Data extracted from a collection
>>>
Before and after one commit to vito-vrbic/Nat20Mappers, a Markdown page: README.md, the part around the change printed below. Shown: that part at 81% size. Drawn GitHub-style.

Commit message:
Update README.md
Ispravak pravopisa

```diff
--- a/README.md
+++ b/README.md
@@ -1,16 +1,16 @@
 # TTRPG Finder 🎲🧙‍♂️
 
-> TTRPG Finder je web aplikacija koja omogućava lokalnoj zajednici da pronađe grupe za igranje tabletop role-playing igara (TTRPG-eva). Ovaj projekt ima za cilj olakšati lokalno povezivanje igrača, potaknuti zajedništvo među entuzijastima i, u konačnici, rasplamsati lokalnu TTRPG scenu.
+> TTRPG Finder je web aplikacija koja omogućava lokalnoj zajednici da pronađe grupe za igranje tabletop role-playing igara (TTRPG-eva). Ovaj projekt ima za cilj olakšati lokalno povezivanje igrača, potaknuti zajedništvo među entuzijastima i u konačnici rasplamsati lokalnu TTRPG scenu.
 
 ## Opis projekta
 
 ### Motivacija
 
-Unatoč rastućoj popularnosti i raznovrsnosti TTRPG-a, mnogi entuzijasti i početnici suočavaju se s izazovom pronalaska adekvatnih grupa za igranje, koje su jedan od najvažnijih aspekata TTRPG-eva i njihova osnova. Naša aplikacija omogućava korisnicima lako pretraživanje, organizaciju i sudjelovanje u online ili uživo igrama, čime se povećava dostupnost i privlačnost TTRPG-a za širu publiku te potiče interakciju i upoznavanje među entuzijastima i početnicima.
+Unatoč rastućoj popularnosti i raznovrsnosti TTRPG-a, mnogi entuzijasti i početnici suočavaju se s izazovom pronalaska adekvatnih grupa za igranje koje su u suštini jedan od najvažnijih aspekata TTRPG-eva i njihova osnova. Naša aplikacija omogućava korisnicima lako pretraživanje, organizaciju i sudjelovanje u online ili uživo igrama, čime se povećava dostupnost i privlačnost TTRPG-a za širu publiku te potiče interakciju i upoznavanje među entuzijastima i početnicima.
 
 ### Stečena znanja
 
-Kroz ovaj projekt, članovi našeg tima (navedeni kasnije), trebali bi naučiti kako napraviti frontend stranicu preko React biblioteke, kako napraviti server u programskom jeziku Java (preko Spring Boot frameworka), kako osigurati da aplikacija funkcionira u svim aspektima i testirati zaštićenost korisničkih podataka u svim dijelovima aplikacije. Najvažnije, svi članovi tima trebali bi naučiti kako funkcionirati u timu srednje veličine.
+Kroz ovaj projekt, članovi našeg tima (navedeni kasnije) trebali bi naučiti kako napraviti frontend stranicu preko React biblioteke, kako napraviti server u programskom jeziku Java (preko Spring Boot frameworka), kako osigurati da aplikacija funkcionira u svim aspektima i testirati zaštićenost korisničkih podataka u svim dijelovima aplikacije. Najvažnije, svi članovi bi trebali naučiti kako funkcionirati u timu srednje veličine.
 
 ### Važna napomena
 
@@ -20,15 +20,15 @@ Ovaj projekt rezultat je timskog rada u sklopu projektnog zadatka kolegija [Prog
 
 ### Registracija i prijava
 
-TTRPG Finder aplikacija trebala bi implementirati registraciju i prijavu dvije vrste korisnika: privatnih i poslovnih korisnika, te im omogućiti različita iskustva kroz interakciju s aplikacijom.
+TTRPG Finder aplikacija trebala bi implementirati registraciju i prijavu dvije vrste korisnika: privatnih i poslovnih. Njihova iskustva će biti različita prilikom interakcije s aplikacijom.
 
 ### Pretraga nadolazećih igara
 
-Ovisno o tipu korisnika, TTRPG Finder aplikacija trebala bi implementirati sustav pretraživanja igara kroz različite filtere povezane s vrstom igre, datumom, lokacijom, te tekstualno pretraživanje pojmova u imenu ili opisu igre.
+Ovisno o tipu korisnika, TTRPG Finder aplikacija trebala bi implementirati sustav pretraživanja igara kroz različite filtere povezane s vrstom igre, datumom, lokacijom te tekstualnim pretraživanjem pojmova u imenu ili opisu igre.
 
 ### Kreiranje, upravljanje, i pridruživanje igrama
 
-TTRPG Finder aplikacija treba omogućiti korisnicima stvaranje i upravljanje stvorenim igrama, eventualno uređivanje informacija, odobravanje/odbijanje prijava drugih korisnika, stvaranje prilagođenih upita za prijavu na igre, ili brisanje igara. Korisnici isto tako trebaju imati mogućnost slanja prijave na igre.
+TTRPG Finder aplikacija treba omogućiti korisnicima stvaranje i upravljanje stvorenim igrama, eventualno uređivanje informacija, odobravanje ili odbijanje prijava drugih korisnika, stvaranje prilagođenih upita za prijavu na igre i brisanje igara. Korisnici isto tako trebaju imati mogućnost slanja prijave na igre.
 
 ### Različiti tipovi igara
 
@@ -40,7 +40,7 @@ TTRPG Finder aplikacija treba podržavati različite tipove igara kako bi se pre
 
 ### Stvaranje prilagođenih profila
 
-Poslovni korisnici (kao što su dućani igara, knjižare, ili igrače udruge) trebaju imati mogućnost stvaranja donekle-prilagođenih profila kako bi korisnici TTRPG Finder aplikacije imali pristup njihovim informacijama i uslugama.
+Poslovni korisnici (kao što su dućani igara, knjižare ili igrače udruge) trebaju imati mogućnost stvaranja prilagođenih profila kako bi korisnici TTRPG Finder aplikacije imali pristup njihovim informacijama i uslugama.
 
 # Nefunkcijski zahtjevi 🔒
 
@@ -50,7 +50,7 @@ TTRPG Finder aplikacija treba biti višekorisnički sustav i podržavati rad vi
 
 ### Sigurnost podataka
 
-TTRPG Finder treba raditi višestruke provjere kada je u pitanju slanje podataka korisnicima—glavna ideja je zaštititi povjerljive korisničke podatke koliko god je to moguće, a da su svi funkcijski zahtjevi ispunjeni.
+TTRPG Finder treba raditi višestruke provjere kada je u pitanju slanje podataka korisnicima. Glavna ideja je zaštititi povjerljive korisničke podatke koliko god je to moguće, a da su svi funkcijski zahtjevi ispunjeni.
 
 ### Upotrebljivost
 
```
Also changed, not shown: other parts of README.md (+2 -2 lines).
<<<
Having read the entries, output all of them verbatim.

WRITTEN SOLUTION =
Before and after one commit to vito-vrbic/Nat20Mappers, a Markdown page: README.md, the part around the change printed below. Shown: that part at 81% size. Drawn GitHub-style.

Commit message:
Update README.md
Ispravak pravopisa

```diff
--- a/README.md
+++ b/README.md
@@ -1,16 +1,16 @@
 # TTRPG Finder 🎲🧙‍♂️
 
-> TTRPG Finder je web aplikacija koja omogućava lokalnoj zajednici da pronađe grupe za igranje tabletop role-playing igara (TTRPG-eva). Ovaj projekt ima za cilj olakšati lokalno povezivanje igrača, potaknuti zajedništvo među entuzijastima i, u konačnici, rasplamsati lokalnu TTRPG scenu.
+> TTRPG Finder je web aplikacija koja omogućava lokalnoj zajednici da pronađe grupe za igranje tabletop role-playing igara (TTRPG-eva). Ovaj projekt ima za cilj olakšati lokalno povezivanje igrača, potaknuti zajedništvo među entuzijastima i u konačnici rasplamsati lokalnu TTRPG scenu.
 
 ## Opis projekta
 
 ### Motivacija
 
-Unatoč rastućoj popularnosti i raznovrsnosti TTRPG-a, mnogi entuzijasti i početnici suočavaju se s izazovom pronalaska adekvatnih grupa za igranje, koje su jedan od najvažnijih aspekata TTRPG-eva i njihova osnova. Naša aplikacija omogućava korisnicima lako pretraživanje, organizaciju i sudjelovanje u online ili uživo igrama, čime se povećava dostupnost i privlačnost TTRPG-a za širu publiku te potiče interakciju i upoznavanje među entuzijastima i početnicima.
+Unatoč rastućoj popularnosti i raznovrsnosti TTRPG-a, mnogi entuzijasti i početnici suočavaju se s izazovom pronalaska adekvatnih grupa za igranje koje su u suštini jedan od najvažnijih aspekata TTRPG-eva i njihova osnova. Naša aplikacija omogućava korisnicima lako pretraživanje, organizaciju i sudjelovanje u online ili uživo igrama, čime se povećava dostupnost i privlačnost TTRPG-a za širu publiku te potiče interakciju i upoznavanje među entuzijastima i početnicima.
 
 ### Stečena znanja
 
-Kroz ovaj projekt, članovi našeg tima (navedeni kasnije), trebali bi naučiti kako napraviti frontend stranicu preko React biblioteke, kako napraviti server u programskom jeziku Java (preko Spring Boot frameworka), kako osigurati da aplikacija funkcionira u svim aspektima i testirati zaštićenost korisničkih podataka u svim dijelovima aplikacije. Najvažnije, svi članovi tima trebali bi naučiti kako funkcionirati u timu srednje veličine.
+Kroz ovaj projekt, članovi našeg tima (navedeni kasnije) trebali bi naučiti kako napraviti frontend stranicu preko React biblioteke, kako napraviti server u programskom jeziku Java (preko Spring Boot frameworka), kako osigurati da aplikacija funkcionira u svim aspektima i testirati zaštićenost korisničkih podataka u svim dijelovima aplikacije. Najvažnije, svi članovi bi trebali naučiti kako funkcionirati u timu srednje veličine.
 
 ### Važna napomena
 
@@ -20,15 +20,15 @@ Ovaj projekt rezultat je timskog rada u sklopu projektnog zadatka kolegija [Prog
 
 ### Registracija i prijava
 
-TTRPG Finder aplikacija trebala bi implementirati registraciju i prijavu dvije vrste korisnika: privatnih i poslovnih korisnika, te im omogućiti različita iskustva kroz interakciju s aplikacijom.
+TTRPG Finder aplikacija trebala bi implementirati registraciju i prijavu dvije vrste korisnika: privatnih i poslovnih. Njihova iskustva će biti različita prilikom interakcije s aplikacijom.
 
 ### Pretraga nadolazećih igara
 
-Ovisno o tipu korisnika, TTRPG Finder aplikacija trebala bi implementirati sustav pretraživanja igara kroz različite filtere povezane s vrstom igre, datumom, lokacijom, te tekstualno pretraživanje pojmova u imenu ili opisu igre.
+Ovisno o tipu korisnika, TTRPG Finder aplikacija trebala bi implementirati sustav pretraživanja igara kroz različite filtere povezane s vrstom igre, datumom, lokacijom te tekstualnim pretraživanjem pojmova u imenu ili opisu igre.
 
 ### Kreiranje, upravljanje, i pridruživanje igrama
 
-TTRPG Finder aplikacija treba omogućiti korisnicima stvaranje i upravljanje stvorenim igrama, eventualno uređivanje informacija, odobravanje/odbijanje prijava drugih korisnika, stvaranje prilagođenih upita za prijavu na igre, ili brisanje igara. Korisnici isto tako trebaju imati mogućnost slanja prijave na igre.
+TTRPG Finder aplikacija treba omogućiti korisnicima stvaranje i upravljanje stvorenim igrama, eventualno uređivanje informacija, odobravanje ili odbijanje prijava drugih korisnika, stvaranje prilagođenih upita za prijavu na igre i brisanje igara. Korisnici isto tako trebaju imati mogućnost slanja prijave na igre.
 
 ### Različiti tipovi igara
 
@@ -40,7 +40,7 @@ TTRPG Finder aplikacija treba podržavati različite tipove igara kako bi se pre
 
 ### Stvaranje prilagođenih profila
 
-Poslovni korisnici (kao što su dućani igara, knjižare, ili igrače udruge) trebaju imati mogućnost stvaranja donekle-prilagođenih profila kako bi korisnici TTRPG Finder aplikacije imali pristup njihovim informacijama i uslugama.
+Poslovni korisnici (kao što su dućani igara, knjižare ili igrače udruge) trebaju imati mogućnost stvaranja prilagođenih profila kako bi korisnici TTRPG Finder aplikacije imali pristup njihovim informacijama i uslugama.
 
 # Nefunkcijski zahtjevi 🔒
 
@@ -50,7 +50,7 @@ TTRPG Finder aplikacija treba biti višekorisnički sustav i podržavati rad vi
 
 ### Sigurnost podataka
 
-TTRPG Finder treba raditi višestruke provjere kada je u pitanju slanje podataka korisnicima—glavna ideja je zaštititi povjerljive korisničke podatke koliko god je to moguće, a da su svi funkcijski zahtjevi ispunjeni.
+TTRPG Finder treba raditi višestruke provjere kada je u pitanju slanje podataka korisnicima. Glavna ideja je zaštititi povjerljive korisničke podatke koliko god je to moguće, a da su svi funkcijski zahtjevi ispunjeni.
 
 ### Upotrebljivost
 
```
Also changed, not shown: other parts of README.md (+2 -2 lines).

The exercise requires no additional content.